▶ [What you have to do]:
If a line below contains the word "cycle", count it. Please give the total and nothing else.

▶ [Data shown]:
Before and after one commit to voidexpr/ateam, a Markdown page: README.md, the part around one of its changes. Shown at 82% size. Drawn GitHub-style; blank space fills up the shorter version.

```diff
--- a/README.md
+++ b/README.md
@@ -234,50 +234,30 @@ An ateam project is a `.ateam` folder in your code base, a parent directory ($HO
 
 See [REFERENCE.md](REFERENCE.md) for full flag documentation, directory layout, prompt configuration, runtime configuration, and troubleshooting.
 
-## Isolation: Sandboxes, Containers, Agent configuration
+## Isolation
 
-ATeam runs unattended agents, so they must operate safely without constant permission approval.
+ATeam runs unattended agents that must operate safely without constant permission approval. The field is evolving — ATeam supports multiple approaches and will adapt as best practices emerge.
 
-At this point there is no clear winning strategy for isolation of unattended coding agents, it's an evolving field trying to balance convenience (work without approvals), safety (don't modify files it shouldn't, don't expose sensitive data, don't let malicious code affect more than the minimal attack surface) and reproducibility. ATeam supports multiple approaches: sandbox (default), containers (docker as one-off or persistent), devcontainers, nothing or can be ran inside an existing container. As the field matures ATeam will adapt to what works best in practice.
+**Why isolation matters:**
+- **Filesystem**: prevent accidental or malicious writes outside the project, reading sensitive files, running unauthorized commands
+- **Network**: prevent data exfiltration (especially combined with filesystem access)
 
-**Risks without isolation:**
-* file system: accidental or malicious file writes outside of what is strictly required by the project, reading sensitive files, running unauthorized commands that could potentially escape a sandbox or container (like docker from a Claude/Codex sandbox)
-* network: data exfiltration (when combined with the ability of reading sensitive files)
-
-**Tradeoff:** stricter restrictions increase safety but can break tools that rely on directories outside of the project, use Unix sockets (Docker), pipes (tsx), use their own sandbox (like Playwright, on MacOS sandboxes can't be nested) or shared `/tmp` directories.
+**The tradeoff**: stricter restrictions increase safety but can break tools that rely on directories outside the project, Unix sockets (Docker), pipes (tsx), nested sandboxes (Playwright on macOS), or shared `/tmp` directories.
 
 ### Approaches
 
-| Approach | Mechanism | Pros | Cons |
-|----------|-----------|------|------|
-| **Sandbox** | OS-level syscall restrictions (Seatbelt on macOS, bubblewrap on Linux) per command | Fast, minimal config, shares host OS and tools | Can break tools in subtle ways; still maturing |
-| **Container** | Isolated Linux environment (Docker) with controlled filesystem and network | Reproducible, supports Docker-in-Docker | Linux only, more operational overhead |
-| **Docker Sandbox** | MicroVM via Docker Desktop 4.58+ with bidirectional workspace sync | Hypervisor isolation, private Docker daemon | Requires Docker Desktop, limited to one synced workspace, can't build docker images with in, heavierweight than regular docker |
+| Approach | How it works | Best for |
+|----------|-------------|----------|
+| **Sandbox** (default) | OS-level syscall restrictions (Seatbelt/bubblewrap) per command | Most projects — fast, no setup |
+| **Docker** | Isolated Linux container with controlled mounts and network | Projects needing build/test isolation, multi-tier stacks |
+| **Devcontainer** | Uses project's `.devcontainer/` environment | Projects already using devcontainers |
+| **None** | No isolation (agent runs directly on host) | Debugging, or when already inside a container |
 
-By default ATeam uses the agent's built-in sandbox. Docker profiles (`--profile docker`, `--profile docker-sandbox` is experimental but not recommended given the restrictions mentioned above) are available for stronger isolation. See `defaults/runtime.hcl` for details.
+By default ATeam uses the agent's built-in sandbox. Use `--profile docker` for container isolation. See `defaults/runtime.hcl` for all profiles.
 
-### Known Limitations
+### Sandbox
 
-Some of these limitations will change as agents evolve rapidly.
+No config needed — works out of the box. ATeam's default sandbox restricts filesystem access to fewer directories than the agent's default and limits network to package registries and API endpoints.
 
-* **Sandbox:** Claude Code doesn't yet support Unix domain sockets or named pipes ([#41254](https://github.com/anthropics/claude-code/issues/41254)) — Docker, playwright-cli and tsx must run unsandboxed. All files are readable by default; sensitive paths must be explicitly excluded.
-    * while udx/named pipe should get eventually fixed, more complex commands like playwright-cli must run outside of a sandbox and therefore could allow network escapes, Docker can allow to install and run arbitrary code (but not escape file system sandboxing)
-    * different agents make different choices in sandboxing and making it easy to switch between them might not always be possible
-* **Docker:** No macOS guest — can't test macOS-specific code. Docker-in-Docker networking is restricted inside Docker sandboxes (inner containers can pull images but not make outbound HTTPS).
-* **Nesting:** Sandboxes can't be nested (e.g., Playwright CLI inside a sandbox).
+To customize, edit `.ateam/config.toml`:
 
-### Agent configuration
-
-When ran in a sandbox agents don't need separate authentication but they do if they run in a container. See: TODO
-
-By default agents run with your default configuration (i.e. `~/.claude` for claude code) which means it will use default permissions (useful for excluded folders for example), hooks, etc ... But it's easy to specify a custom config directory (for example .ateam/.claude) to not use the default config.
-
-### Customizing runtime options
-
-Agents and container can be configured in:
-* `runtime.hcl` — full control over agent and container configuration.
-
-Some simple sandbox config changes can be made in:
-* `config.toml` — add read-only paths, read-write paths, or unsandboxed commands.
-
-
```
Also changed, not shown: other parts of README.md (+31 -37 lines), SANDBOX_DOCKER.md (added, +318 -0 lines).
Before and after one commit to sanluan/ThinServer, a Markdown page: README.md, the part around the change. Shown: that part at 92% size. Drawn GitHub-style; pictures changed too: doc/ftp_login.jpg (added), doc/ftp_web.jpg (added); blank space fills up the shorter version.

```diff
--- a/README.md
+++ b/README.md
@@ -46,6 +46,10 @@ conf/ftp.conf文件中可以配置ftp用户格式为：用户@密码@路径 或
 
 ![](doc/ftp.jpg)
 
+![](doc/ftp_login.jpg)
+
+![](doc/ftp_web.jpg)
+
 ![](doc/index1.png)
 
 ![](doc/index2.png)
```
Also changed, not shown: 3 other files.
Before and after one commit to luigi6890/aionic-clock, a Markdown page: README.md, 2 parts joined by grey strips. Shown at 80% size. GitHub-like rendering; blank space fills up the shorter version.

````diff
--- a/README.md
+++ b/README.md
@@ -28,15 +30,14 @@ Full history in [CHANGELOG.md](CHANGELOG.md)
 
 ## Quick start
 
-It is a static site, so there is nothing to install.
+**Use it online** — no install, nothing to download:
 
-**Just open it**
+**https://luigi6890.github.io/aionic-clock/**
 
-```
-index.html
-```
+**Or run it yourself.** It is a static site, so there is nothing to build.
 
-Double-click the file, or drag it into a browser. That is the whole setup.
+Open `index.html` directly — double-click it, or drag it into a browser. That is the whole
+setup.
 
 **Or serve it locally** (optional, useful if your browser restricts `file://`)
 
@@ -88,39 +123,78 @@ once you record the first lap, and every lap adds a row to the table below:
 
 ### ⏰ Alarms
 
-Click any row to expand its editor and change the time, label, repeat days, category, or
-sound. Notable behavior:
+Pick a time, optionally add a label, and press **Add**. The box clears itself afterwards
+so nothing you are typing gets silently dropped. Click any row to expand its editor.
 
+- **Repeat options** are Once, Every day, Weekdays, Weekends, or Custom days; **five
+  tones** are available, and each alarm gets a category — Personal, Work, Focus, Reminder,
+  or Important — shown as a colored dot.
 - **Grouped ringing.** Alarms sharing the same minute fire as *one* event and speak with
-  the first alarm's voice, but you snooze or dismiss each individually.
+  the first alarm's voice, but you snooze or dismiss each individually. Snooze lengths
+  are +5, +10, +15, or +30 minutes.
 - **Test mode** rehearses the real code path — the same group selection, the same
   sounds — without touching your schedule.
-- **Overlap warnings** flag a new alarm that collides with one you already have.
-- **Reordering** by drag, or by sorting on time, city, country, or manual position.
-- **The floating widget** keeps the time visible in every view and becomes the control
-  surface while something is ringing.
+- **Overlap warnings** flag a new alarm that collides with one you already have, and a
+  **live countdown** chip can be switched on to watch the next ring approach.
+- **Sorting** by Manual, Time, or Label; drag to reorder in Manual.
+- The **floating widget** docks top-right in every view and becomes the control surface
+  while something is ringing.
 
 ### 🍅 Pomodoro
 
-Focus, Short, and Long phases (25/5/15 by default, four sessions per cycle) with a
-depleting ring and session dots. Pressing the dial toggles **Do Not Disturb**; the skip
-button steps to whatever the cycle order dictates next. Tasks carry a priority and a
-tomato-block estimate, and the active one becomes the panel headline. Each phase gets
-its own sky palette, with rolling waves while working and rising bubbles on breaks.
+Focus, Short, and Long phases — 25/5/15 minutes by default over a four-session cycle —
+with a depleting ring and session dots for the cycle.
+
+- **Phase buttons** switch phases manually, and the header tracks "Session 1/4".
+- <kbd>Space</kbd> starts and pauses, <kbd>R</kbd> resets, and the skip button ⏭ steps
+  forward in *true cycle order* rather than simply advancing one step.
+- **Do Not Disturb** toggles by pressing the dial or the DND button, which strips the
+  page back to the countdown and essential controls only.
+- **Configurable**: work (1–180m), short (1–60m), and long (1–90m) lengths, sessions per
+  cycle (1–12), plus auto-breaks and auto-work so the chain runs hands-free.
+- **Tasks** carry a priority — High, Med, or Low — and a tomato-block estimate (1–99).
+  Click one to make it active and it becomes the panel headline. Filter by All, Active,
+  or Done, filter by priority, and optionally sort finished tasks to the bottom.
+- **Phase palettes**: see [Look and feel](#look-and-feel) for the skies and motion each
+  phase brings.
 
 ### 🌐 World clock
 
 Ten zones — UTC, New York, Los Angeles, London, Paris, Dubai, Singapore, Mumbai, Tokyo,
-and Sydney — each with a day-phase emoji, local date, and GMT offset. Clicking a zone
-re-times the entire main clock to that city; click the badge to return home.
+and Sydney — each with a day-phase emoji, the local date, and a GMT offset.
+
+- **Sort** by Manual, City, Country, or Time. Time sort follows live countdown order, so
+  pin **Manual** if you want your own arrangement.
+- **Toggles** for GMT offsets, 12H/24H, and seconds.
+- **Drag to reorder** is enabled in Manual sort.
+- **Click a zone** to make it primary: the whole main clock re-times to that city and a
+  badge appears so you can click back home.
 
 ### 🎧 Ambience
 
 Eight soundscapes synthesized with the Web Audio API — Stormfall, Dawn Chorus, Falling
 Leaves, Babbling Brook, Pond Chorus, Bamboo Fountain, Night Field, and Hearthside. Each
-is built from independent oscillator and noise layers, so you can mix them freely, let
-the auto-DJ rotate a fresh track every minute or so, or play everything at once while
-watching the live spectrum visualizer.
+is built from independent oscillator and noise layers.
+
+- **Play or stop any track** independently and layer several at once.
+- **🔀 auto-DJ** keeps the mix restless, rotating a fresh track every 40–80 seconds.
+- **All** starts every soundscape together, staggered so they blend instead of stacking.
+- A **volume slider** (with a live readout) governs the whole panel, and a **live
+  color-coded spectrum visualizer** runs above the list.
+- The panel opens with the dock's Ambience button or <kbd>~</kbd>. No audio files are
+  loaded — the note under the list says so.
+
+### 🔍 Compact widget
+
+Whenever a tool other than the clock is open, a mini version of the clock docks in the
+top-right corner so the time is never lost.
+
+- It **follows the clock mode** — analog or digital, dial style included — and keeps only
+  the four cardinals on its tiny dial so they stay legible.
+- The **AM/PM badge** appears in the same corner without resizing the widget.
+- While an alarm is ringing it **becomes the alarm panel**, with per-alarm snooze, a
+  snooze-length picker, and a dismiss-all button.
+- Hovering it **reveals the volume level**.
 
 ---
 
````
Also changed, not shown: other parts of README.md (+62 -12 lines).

▶ [Task output]:
6